Posted on Tuesday, February 9, 2021

Astronomer is recognized for his leadership and vision in the development of the Large Millimeter Telescope which was instrumental in capturing the first image of a black hole and confirmed Einstein’s Theory of General Relativity.

LaGrange, GA. February 9, 2021 – At the January National Board Meeting. ARCS® Foundation Inc. announced Radio Astronomer and Planetary Scientist F. Peter Schloerb PhD, has been selected as the 2021 inductee into the prestigious ARCS Alumni Hall of Fame.

Hall of Fame Inductees are ARCS Scholar Alumni who have made outstanding contributions to the advancement of science and increased our nation’s scientific competitiveness. Selection is by a panel comprised of ARCS Foundation national board members and advisors and is based on alumni contributions in the areas of scientific innovation, discovery, economic impact, development of future scientists, and enhancement of US scientific superiority.

Dr. Schloerb is the University of Massachusetts (UMass) Director of the Large Millimeter Telescope (LMT) Alfonso Serrano, a joint project between UMass and Instituto Nacional de Astrofísica, Óptica y Electrónica in Mexico. He is also a professor and director of the Five College Radio Astronomy Observatory at UMass.

ARCS Foundation has recognized Dr. Schloerb for his leadership and vision for the concept, design, and construction of the LMT, which is a crucial component in a network of eight strategically placed telescopes around the globe known as the Event Horizon Telescope (EHT). The international collaboration, which includes hundreds of scientists in twenty countries, forms an Earth-sized virtual telescope with unprecedented sensitivity and resolution.

In April 2019, the EHT partnership, including Dr. Schloerb and the LMT, publicly revealed the first ever image of a supermassive black hole at the center of a galaxy 55 million light-years away—also marking a powerful confirmation of Albert Einstein’s theory of general relativity.

The image produced prolific honors for Dr. Schloerb and members of the EHT, including the 2020 Breakthrough Prize in Fundamental Physics.

Dr. Schloerb was an ARCS Scholar in 1977 while attending the California Institute of Technology where he received his PhD in planetary science. Upon accepting his induction into the ARCS Alumni Hall of Fame, he thanked ARCS for their encouragement in his scientific studies that culminated into the historic observations he shares with the world today.   

“ARCS Foundation means a great deal to me because they supported me during my graduate education. The support of young scientists is very important to the advancement of science in the US, and more generally, around the world.”

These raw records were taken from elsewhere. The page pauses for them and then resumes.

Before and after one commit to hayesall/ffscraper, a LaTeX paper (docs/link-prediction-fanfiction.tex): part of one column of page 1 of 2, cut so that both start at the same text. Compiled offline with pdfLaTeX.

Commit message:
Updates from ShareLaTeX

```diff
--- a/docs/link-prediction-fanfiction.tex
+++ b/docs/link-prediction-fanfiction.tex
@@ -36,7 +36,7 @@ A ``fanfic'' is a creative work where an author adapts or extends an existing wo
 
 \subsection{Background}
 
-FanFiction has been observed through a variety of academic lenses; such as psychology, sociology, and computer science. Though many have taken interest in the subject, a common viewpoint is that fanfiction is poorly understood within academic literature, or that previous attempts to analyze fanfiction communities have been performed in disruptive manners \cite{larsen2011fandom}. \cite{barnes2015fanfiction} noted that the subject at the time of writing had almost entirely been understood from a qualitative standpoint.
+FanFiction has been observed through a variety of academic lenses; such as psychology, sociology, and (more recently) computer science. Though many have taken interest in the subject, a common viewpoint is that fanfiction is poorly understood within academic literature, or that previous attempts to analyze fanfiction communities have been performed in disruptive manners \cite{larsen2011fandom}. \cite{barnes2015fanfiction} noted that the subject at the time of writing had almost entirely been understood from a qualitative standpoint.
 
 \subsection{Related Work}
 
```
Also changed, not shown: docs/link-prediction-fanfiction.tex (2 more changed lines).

“It is truly our pleasure to welcome Dr. F. Peter Schloerb into the distinguished ARCS Alumni Hall of Fame,” said Sherry Lundeen, national president of ARCS Foundation. “His prolific impact in US planetary space studies embodies ARCS Foundation’s historic beginnings and our mission to award outstanding scholars who will promote US competitiveness in STEM fields. We are extremely proud of Dr. Schloerb’s work, as it continues to provide significant images that will be studied for years to come.”

As a member of ARCS Alumni Hall of Fame, Dr. Schloerb joins the company of eleven other outstanding alumni who also received ARCS Foundation funding to support their education in past years.


About ARCS® Foundation: ARCS Foundation is a national nonprofit volunteer women’s organization that promotes US competitiveness by providing financial awards to academically outstanding US citizens studying to complete degrees in science, technology, engineering, mathematics (STEM), and health disciplines at 49 of the nation’s leading research universities. The organization has awarded more than $120 million to more than 10,900 scholars since 1958. ARCS Foundation Scholars have produced thousands of research publications and patents, secured billions in grant funding, started science-related companies, and played a significant role in teaching and mentoring young people in the STEM pipeline. More information is available at